The documents included in this section provide information about legal provisions, mainly immigration provisions in the Violence Against Women Act (VAWA), immigration laws, and international laws that offer protection and assistance to immigrant survivors of domestic violence. Please note that some of the documents in this section may become dated over time because laws and regulations tend to change. For current resources, please consult the expert organizations listed at the end of this collection.
"In the U.S., victims of crime, regardless of their immigration or citizenship status, can access help from law enforcement or the courts, as well as help provided by government or non-governmental agencies, which may include counseling, interpreters, safety planning, emergency housing and possibly monetary assistance" (U.S. Citizenship and Immigration Services).

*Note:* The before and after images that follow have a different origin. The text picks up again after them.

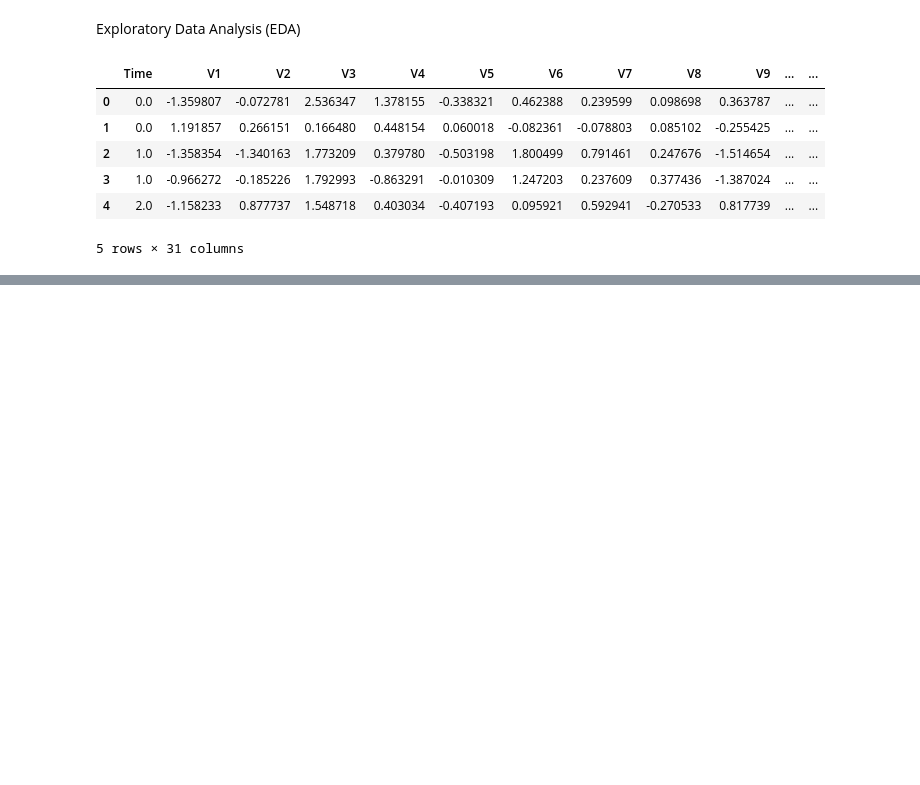
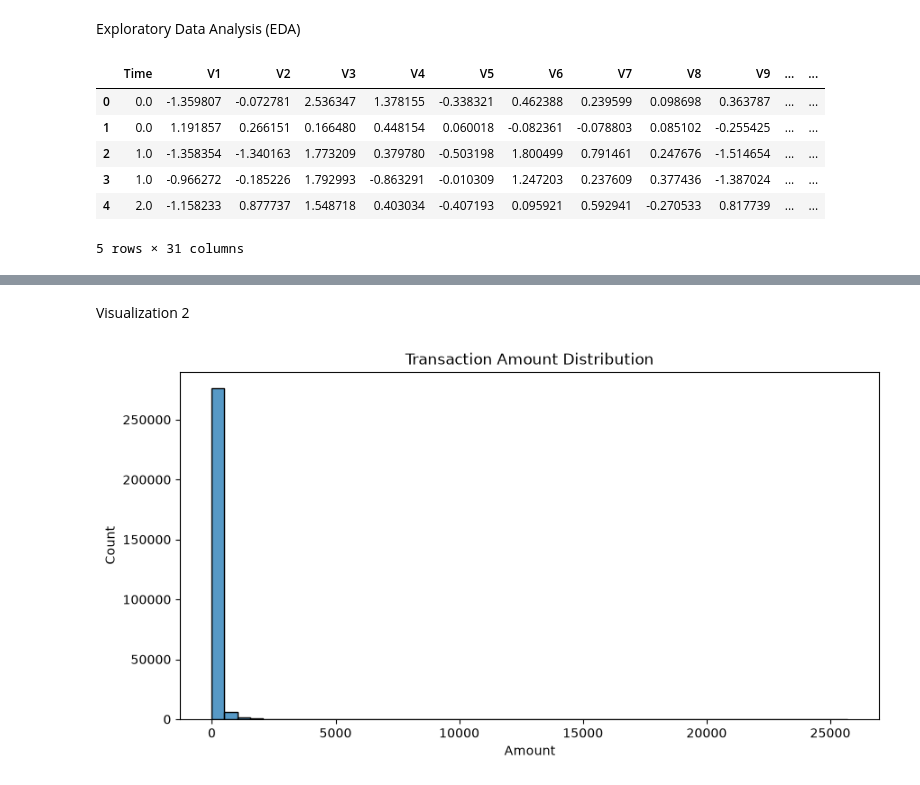
Before and after one commit to gtkk98/credit-card-fraud-detection, a Jupyter notebook: notebooks/01_eda.ipynb, the cells around one changed output, grey strips where cells are left out. Cells and saved outputs as stored; diff of their text form; code cells hidden in the pictures; blank space fills up the shorter version.

```diff
--- a/notebooks/01_eda.ipynb
+++ b/notebooks/01_eda.ipynb
@@ -16,0 +107,15 @@ df.head()
+# %% [markdown]
+Visualization 2
+# %%
+plt.figure(figsize=(10, 5))
+
+sns.histplot(
+    data=df,
+    x="Amount",
+    bins=50,
+)
+
+plt.title("Transaction Amount Distribution")
+plt.show()
+# %% [output]
+[figure, added]
```
Also changed, not shown: parts of 10 cells of this notebook.
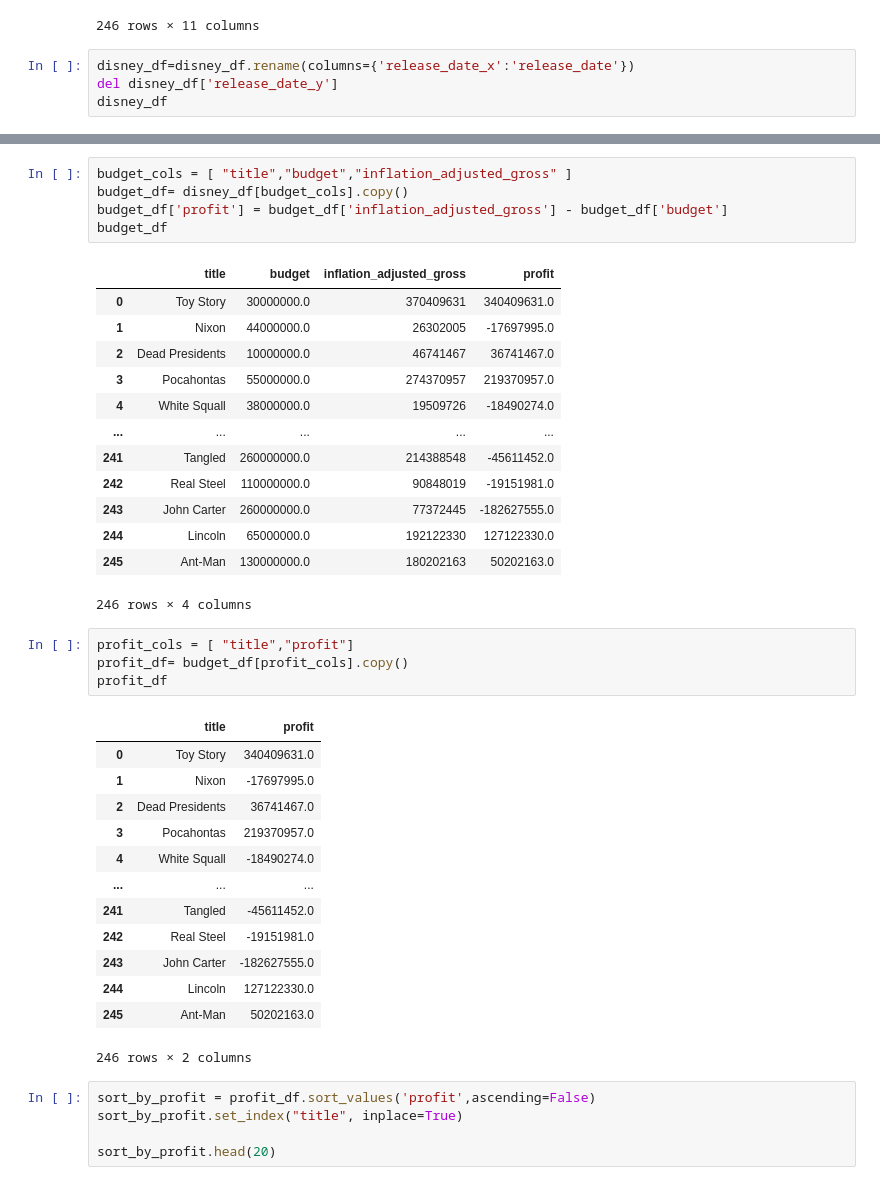
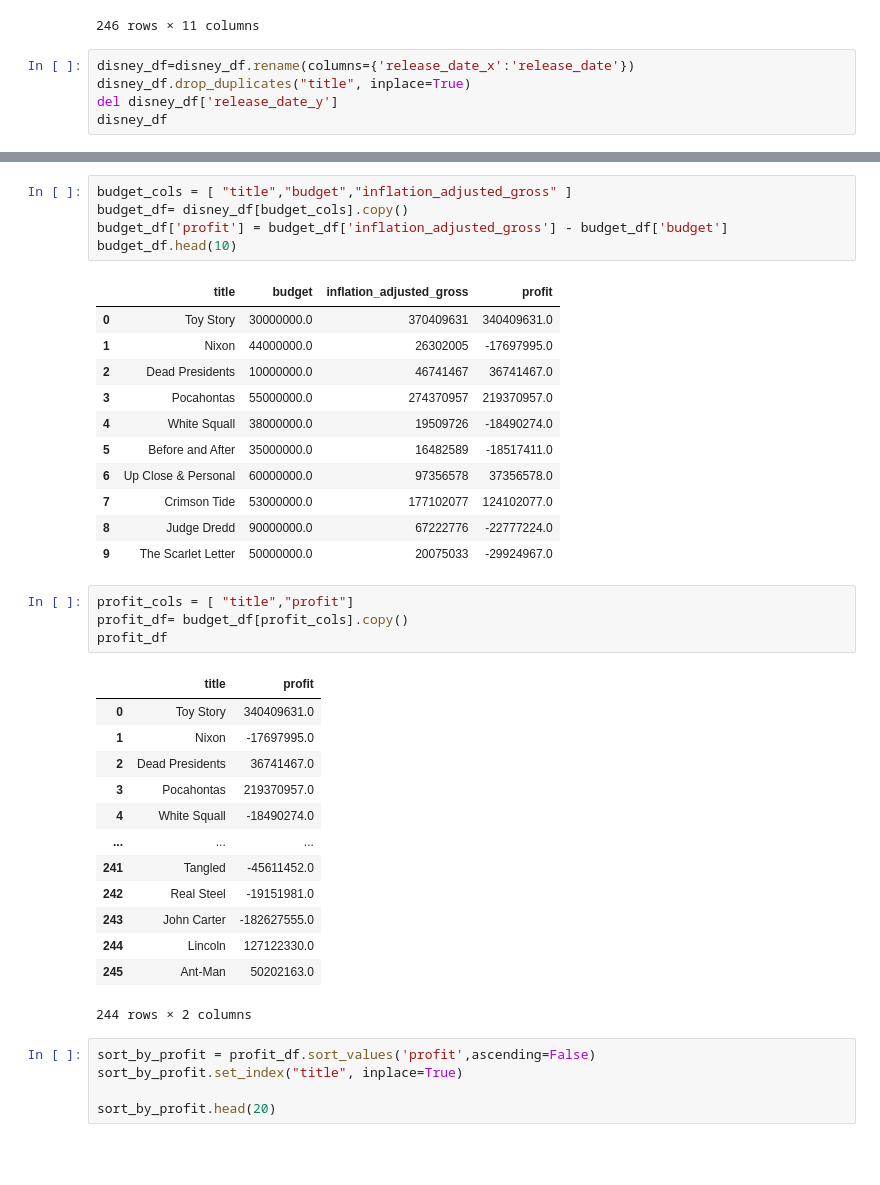
Before and after one commit to theriotn95/ETL-Project, a Jupyter notebook: disney_movies.ipynb, the cells around one changed output, grey strips where cells are left out. Saved outputs shown, nothing was run; the diff lists cells and outputs as text; blank space fills up the shorter version.

```diff
--- a/disney_movies.ipynb
+++ b/disney_movies.ipynb
@@ -226,6 +226,7 @@ disney_df
 246 rows × 11 columns
 # %%
 disney_df=disney_df.rename(columns={'release_date_x':'release_date'})
+disney_df.drop_duplicates("title", inplace=True)
 del disney_df['release_date_y']
 disney_df
 # %% [output]
@@ -278,22 +278,20 @@ disney_movies
 # %%
 budget_cols = [ "title","budget","inflation_adjusted_gross" ]
 budget_df= disney_df[budget_cols].copy()
 budget_df['profit'] = budget_df['inflation_adjusted_gross'] - budget_df['budget']
-budget_df
+budget_df.head(10)
 # %% [output]
 |  | title | budget | inflation_adjusted_gross | profit |
 | 0 | Toy Story | 30000000.0 | 370409631 | 340409631.0 |
 | 1 | Nixon | 44000000.0 | 26302005 | -17697995.0 |
 | 2 | Dead Presidents | 10000000.0 | 46741467 | 36741467.0 |
 | 3 | Pocahontas | 55000000.0 | 274370957 | 219370957.0 |
 | 4 | White Squall | 38000000.0 | 19509726 | -18490274.0 |
-| ... | ... | ... | ... | ... |
-| 241 | Tangled | 260000000.0 | 214388548 | -45611452.0 |
-| 242 | Real Steel | 110000000.0 | 90848019 | -19151981.0 |
-| 243 | John Carter | 260000000.0 | 77372445 | -182627555.0 |
-| 244 | Lincoln | 65000000.0 | 192122330 | 127122330.0 |
-| 245 | Ant-Man | 130000000.0 | 180202163 | 50202163.0 |
+| 5 | Before and After | 35000000.0 | 16482589 | -18517411.0 |
+| 6 | Up Close & Personal | 60000000.0 | 97356578 | 37356578.0 |
+| 7 | Crimson Tide | 53000000.0 | 177102077 | 124102077.0 |
+| 8 | Judge Dredd | 90000000.0 | 67222776 | -22777224.0 |
+| 9 | The Scarlet Letter | 50000000.0 | 20075033 | -29924967.0 |
-246 rows × 4 columns
 # %%
 profit_cols = [ "title","profit"]
 profit_df= budget_df[profit_cols].copy()
@@ -311,7 +309,7 @@ profit_df
 | 243 | John Carter | -182627555.0 |
 | 244 | Lincoln | 127122330.0 |
 | 245 | Ant-Man | 50202163.0 |
-246 rows × 2 columns
+244 rows × 2 columns
 # %%
 sort_by_profit = profit_df.sort_values('profit',ascending=False)
 sort_by_profit.set_index("title", inplace=True)
```
Also changed, not shown: parts of 11 cells of this notebook, 2 other files.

"While these immigration remedies can provide a critical pathway to safety for many immigrant survivors, the reality is that most immigrant victims of domestic violence, sexual assault, stalking, and trafficking are unable to learn about their rights and access these protections unless they are able to obtain the assistance of a trained advocate, as well as additional supportive services that are trauma-informed and linguistically accessible. Therefore, domestic violence and sexual assault service providers play a critical role in providing a life-changing bridge to safety and well-being for immigrant survivors and their children" (Hidalgo, 2017).